● **DIRECTIONS FOR THIS TASK**
If a line below holds the word "AutoML", count it; then say how many such lines there are and nothing else.

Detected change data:
☆ ☆ ☆ ☆

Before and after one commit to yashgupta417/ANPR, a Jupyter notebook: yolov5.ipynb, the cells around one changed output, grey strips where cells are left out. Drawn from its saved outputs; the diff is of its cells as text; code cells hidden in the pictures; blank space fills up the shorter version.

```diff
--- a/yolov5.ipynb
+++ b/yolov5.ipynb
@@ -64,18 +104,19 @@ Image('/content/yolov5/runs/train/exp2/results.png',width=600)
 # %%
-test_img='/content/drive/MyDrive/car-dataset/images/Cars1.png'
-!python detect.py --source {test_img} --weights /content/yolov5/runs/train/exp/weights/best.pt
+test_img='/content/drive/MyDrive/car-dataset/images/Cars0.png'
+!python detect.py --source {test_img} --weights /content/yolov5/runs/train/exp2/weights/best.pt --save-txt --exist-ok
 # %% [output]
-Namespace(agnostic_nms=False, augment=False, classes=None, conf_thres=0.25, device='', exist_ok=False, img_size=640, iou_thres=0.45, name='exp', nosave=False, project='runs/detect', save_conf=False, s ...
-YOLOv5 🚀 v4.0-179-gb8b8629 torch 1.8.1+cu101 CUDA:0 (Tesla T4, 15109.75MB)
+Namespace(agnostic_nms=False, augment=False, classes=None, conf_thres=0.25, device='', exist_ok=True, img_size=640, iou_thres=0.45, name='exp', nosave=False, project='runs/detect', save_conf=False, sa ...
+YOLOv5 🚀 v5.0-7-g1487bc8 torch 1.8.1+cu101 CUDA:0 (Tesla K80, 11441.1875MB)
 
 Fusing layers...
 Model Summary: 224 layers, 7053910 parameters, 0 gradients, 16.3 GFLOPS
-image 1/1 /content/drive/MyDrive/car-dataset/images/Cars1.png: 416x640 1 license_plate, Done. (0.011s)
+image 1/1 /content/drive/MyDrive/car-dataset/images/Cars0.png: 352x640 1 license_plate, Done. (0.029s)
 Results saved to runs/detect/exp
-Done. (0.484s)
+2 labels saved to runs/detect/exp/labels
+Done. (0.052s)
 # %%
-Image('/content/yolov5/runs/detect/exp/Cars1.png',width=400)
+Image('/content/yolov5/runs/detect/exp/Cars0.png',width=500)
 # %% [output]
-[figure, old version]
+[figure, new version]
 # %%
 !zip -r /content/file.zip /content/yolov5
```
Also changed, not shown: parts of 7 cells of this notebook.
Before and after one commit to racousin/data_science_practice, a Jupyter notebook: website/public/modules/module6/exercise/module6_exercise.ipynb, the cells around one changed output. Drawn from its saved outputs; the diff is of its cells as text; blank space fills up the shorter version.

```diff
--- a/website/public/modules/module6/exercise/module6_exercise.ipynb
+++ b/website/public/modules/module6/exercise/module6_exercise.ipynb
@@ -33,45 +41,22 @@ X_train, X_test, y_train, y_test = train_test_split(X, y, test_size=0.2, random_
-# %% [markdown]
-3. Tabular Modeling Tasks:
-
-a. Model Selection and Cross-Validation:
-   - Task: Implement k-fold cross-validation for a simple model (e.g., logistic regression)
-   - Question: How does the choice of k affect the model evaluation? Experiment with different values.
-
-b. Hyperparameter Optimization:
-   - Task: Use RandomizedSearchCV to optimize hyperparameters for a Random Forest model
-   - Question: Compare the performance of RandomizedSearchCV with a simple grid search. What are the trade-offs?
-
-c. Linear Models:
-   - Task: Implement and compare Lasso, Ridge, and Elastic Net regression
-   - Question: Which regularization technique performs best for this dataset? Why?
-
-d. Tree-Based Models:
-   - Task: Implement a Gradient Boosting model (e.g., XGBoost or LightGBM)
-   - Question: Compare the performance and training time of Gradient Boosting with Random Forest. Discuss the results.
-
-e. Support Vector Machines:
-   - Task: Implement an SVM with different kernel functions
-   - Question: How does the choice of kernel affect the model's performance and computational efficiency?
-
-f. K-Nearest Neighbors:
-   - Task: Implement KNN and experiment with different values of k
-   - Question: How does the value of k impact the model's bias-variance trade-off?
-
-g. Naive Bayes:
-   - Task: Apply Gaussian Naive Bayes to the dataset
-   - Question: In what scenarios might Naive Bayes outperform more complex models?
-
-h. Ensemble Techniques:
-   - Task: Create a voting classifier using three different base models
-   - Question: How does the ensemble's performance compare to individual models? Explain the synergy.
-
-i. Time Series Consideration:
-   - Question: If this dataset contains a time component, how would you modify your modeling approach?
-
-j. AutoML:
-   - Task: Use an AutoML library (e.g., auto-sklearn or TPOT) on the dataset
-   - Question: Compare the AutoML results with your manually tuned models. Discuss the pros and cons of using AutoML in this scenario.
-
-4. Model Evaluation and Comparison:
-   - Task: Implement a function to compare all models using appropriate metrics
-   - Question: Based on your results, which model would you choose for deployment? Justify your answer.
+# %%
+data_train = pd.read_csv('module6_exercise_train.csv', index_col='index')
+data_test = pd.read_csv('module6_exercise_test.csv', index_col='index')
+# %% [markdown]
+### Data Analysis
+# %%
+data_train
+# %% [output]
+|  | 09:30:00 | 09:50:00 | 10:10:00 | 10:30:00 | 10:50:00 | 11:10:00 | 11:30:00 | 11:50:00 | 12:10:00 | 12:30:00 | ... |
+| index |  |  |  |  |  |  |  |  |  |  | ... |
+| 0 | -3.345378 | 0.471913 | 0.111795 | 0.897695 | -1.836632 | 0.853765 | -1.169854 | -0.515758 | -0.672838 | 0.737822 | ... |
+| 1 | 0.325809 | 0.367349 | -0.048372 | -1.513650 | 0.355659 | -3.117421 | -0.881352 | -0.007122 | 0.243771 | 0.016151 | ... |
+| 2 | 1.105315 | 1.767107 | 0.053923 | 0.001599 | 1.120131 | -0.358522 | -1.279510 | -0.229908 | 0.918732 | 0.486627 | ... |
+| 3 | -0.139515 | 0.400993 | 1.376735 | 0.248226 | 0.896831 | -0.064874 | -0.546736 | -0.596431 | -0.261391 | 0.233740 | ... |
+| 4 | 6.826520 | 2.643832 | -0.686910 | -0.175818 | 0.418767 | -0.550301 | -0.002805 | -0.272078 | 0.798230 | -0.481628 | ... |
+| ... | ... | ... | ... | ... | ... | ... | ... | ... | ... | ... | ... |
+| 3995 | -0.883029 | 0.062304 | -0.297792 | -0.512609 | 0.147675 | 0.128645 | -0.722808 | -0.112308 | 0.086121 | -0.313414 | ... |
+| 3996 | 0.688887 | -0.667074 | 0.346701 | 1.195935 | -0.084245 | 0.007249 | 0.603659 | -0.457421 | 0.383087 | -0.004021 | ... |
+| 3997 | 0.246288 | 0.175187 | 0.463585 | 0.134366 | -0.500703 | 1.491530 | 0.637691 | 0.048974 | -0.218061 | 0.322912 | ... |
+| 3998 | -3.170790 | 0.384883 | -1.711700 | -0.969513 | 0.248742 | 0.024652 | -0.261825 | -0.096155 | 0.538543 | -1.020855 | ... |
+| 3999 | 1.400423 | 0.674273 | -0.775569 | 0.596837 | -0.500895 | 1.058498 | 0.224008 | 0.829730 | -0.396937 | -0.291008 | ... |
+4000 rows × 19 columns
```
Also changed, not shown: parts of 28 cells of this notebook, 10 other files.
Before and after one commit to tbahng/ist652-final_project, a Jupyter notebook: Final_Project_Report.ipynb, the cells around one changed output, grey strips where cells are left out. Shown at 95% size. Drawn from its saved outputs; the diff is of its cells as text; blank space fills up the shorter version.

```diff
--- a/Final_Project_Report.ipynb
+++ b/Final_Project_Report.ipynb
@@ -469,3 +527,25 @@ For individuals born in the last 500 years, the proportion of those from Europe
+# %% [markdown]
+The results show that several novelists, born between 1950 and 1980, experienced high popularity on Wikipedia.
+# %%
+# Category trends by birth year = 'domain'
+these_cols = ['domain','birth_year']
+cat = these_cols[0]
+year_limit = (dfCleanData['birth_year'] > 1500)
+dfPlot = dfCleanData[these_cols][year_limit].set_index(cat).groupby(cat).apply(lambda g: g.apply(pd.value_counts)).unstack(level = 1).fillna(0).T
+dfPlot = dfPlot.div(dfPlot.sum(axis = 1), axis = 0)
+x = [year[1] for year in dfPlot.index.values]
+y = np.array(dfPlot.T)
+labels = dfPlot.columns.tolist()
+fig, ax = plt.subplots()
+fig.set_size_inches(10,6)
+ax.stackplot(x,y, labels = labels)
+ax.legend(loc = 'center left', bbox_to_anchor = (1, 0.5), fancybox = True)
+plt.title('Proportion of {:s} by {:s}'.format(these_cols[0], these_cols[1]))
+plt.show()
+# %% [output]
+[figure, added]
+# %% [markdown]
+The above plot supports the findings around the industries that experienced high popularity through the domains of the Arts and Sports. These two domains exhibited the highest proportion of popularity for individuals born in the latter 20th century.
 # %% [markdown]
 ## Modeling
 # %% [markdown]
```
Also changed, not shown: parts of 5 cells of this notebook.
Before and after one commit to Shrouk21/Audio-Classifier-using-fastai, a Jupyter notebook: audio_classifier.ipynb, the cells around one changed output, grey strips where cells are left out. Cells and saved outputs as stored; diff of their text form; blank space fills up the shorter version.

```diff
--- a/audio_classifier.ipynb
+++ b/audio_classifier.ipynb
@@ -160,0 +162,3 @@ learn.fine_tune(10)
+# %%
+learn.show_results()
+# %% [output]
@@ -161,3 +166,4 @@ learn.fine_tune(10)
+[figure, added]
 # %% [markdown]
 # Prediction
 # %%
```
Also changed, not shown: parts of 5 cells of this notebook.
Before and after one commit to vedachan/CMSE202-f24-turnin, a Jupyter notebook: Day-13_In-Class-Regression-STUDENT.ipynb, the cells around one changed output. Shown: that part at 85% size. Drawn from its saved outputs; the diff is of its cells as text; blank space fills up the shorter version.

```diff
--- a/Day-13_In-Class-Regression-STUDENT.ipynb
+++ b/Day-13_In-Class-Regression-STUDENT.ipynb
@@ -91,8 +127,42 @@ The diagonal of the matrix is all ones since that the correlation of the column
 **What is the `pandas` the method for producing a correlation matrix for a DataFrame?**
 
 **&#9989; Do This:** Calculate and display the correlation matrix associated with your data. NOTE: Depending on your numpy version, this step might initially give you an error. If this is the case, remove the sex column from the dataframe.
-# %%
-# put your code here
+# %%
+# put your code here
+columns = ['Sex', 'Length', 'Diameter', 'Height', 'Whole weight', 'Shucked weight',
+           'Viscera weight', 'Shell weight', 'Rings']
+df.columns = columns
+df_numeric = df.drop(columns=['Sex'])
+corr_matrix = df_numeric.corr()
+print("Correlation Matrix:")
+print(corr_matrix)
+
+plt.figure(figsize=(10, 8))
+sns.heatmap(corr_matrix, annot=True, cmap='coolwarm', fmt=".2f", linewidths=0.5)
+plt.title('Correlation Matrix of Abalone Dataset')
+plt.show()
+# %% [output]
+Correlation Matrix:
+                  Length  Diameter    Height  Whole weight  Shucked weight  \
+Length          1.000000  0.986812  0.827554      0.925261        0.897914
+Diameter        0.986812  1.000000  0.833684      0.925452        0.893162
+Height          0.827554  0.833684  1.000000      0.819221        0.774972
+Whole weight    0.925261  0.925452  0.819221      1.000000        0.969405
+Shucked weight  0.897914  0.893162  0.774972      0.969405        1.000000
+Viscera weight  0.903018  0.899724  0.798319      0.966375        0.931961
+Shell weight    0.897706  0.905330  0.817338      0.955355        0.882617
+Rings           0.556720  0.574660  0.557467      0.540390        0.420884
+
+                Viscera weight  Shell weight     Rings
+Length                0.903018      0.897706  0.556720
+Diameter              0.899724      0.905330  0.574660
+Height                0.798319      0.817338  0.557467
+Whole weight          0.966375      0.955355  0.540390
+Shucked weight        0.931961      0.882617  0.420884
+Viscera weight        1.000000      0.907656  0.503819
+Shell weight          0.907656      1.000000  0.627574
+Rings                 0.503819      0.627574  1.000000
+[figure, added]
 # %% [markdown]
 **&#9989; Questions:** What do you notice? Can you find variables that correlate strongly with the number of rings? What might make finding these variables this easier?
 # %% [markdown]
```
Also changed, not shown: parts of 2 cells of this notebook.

☆ ☆ ☆ ☆

● **TASK ANSWER**
3